From the article: “This Reimbursement Guide is geared towards sleep professionals working as clinical sleep educators, Certification in Clinical Sleep Health credential holders, or those who hope to develop a program in their sleep center but aren’t sure how to bill for these services.”
“Youths crowding sleep labs for treatment as late nights, net addiction catches on”
TIMES OF INDIA
Month day, 2016
From the article: “An increasing number of youngsters are now grappling with insomnia and disturbed sleep patterns, so much so that sleep labs have begun to do brisk business.”
Takeaway: Labs may or may or may not operate in the same way in India as they do here, but the growing problems with sleep deprivation among young adults is not unique to that country, but a worldwide problem pointing to Internet- and electronic gadget-related behaviors, FOMO (“fear of missing out”), and poor sleep hygiene on top of delayed sleep phasing.
“New Sleep Products for 2016”
October 14, 2016
From the article: “A roundup of recent US Food and Drug Administration (FDA) clearances and approvals between October 19, 2015 (last year’s article cutoff) and October 14, 2016.”
Takeaway: In case you missed it. Some interesting products here.
“Study treating insomnia patients with suvorexant shows success”
AMERICAN ASSOCIATION OF SLEEP MEDICINE
October 13, 2016
From the article: “A study in the September issue of the Journal of Clinical Sleep Medicine suggests that suvorexant 20/15 mg improved sleep onset and maintenance over 3 months of nightly treatment and was generally safe and well tolerated.”
Takeaway: This links to a research study, “Suvorexant in Patients with Insomnia: Pooled Analyses of Three-Month Data from Phase-3 Randomized Controlled Clinical Trials,” locked behind the JCSM firewall, so you must be a member to unlock and read. However, the abstract is available and gives all the basics about the latest research on the new insomnia drug, Belsomra.
HEALTH LITERACY WATCH
“Doctors Significantly Better Than Google, According To New Research”

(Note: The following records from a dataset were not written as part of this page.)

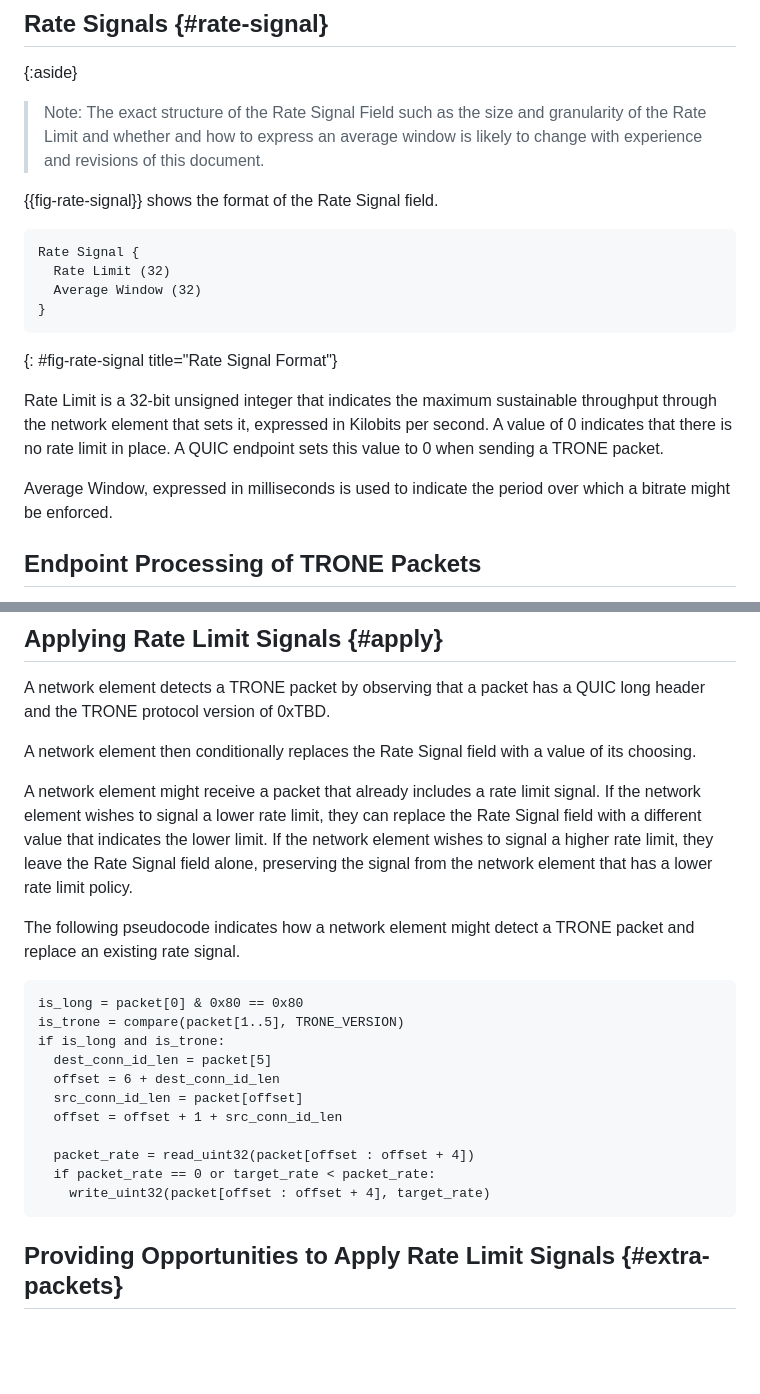
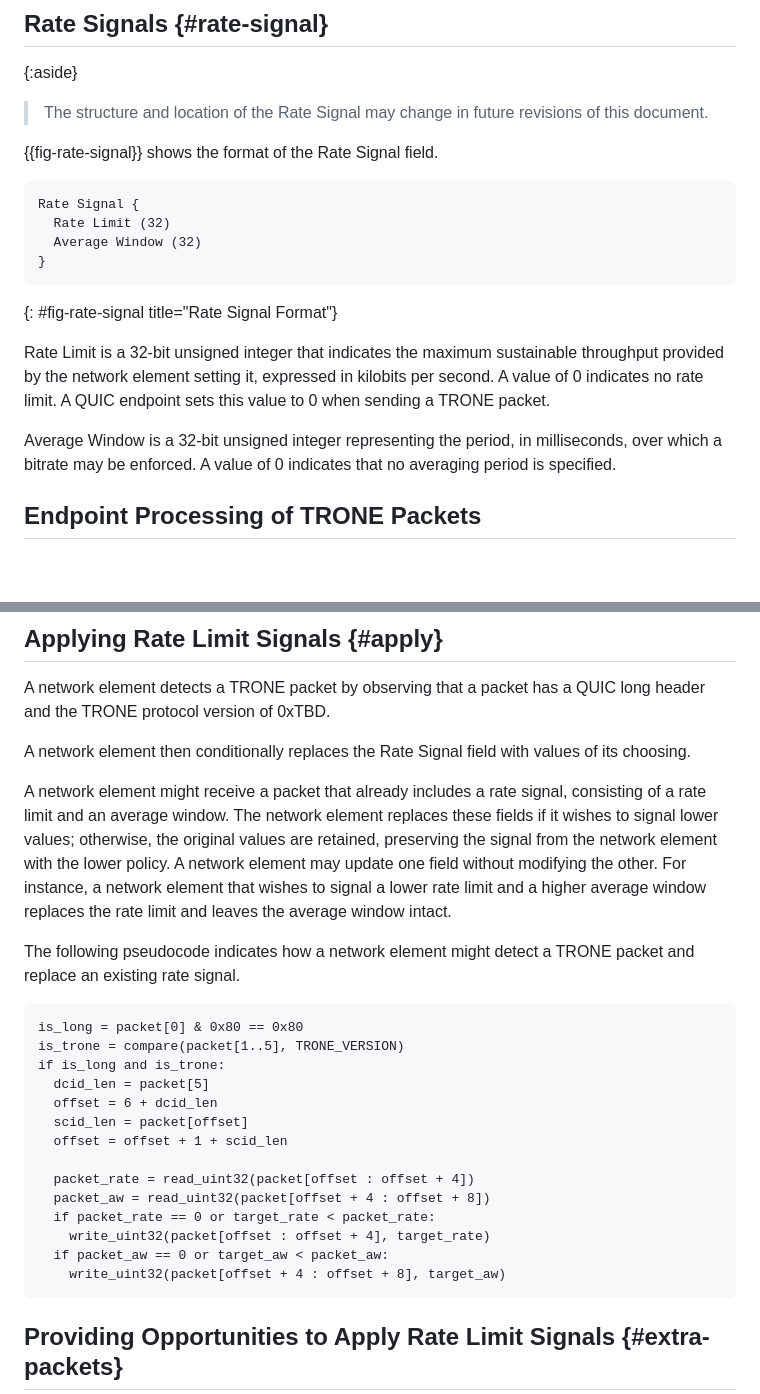
Before and after one commit to mjoras/trone, a Markdown page: draft-thoji-scone-trone-protocol.md, 2 parts joined by grey strips. GitHub-like rendering; blank space fills up the shorter version.

Commit message:
average window

```diff
--- a/draft-thoji-scone-trone-protocol.md
+++ b/draft-thoji-scone-trone-protocol.md
@@ -250,9 +250,8 @@ in {{rate-signal}}.
 ## Rate Signals {#rate-signal}
 
 {:aside}
-> Note: The exact structure of the Rate Signal Field such as the size and
-> granularity of the Rate Limit and whether and how to express an average
-> window is likely to change with experience and revisions of this document.
+> The structure and location of the Rate Signal may change in future revisions of
+> this document.
 
 {{fig-rate-signal}} shows the format of the Rate Signal field.
 
@@ -265,12 +264,13 @@ Rate Signal {
 {: #fig-rate-signal title="Rate Signal Format"}
 
 Rate Limit is a 32-bit unsigned integer that indicates the maximum sustainable
-throughput through the network element that sets it, expressed in Kilobits per
-second. A value of 0 indicates that there is no rate limit in place. A QUIC
-endpoint sets this value to 0 when sending a TRONE packet.
+throughput provided by the network element setting it, expressed in kilobits per
+second. A value of 0 indicates no rate limit. A QUIC endpoint sets this value to
+0 when sending a TRONE packet.
 
-Average Window, expressed in milliseconds is used to indicate the period over
-which a bitrate might be enforced.
+Average Window is a 32-bit unsigned integer representing the period, in
+milliseconds, over which a bitrate may be enforced. A value of 0 indicates that
+no averaging period is specified.
 
 ## Endpoint Processing of TRONE Packets
 
@@ -312,15 +312,17 @@ QUIC endpoints can enable the use of the TRONE protocol by sending TRONE packets
 A network element detects a TRONE packet by observing that a packet has a QUIC
 long header and the TRONE protocol version of 0xTBD.
 
-A network element then conditionally replaces the Rate Signal field with a
-value of its choosing.
+A network element then conditionally replaces the Rate Signal field with
+values of its choosing.
 
-A network element might receive a packet that already includes a rate limit
-signal.  If the network element wishes to signal a lower rate limit, they can
-replace the Rate Signal field with a different value that indicates the lower
-limit.  If the network element wishes to signal a higher rate limit, they leave
-the Rate Signal field alone, preserving the signal from the network element that
-has a lower rate limit policy.
+A network element might receive a packet that already includes a rate signal,
+consisting of a rate limit and an average window. The network element replaces
+these fields if it wishes to signal lower values; otherwise, the original
+values are retained, preserving the signal from the network element with the
+lower policy. A network element may update one field without modifying the
+other. For instance, a network element that wishes to signal a lower rate limit
+and a higher average window replaces the rate limit and leaves the average
+window intact.
 
 The following pseudocode indicates how a network element might detect a TRONE
 packet and replace an existing rate signal.
@@ -329,14 +331,17 @@ packet and replace an existing rate signal.
 is_long = packet[0] & 0x80 == 0x80
 is_trone = compare(packet[1..5], TRONE_VERSION)
 if is_long and is_trone:
-  dest_conn_id_len = packet[5]
-  offset = 6 + dest_conn_id_len
-  src_conn_id_len = packet[offset]
-  offset = offset + 1 + src_conn_id_len
+  dcid_len = packet[5]
+  offset = 6 + dcid_len
+  scid_len = packet[offset]
+  offset = offset + 1 + scid_len
 
   packet_rate = read_uint32(packet[offset : offset + 4])
+  packet_aw = read_uint32(packet[offset + 4 : offset + 8])
   if packet_rate == 0 or target_rate < packet_rate:
     write_uint32(packet[offset : offset + 4], target_rate)
+  if packet_aw == 0 or target_aw < packet_aw:
+    write_uint32(packet[offset + 4 : offset + 8], target_aw)
 ~~~
 
 ## Providing Opportunities to Apply Rate Limit Signals {#extra-packets}
```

October 12, 2016
From the article: “ ‘The current symptom checkers, I was not surprised do not outperform doctors,’ said senior author Dr. Ateev Mehrotra of Harvard Medical School in Boston.”
Takeaway: Of course, we already know this (or we should!). But when we encounter patients who are quick to credit WebMD and Dr. Google for self diagnosis—which may run completely opposite what the results of legitimate sleep study data indicate—we need to pull out this Journal of the Medical Association study and the statistics it touts to set them straight. If this is a continuous problem for you, your clinic may even wish to build a patient handout around this information that goes home with the rest of their paperwork.
“Required sleep apnea tests for truckers does not violate the ADA - 8th Circuit”
October 13, 2016
From the article: “A federal appeals court has rejected a lawsuit by a truck driver claiming trucking company Crete Carrier Corp discriminated against him by requiring him to be tested for sleep apnea because of his weight and firing him when he refused.”
Takeaway: Another effort to circumvent safety best practices for truck drivers has been “put to bed.” No matter how hard the truck lobby fights, they will likely never overcome the much larger hurdle in our culture, wherein legislators put public health and safety first. With the staggering costs of untreated sleep apnea (both economic and human), and strong data to support links between drowsy driving and sleep apnea, the momentum is building for federal regulation. As always, stay tuned.
BIO: Tamara Kaye Sellman RPSGT, CCSH curates the weekly sleep news
clearinghouse, SleepyHeadCENTRAL, where she follows sleep health
headlines daily. She is also Chief Content Officer for inboundMed and
contributes to AAST’s magazine, A2Zzz, and other places.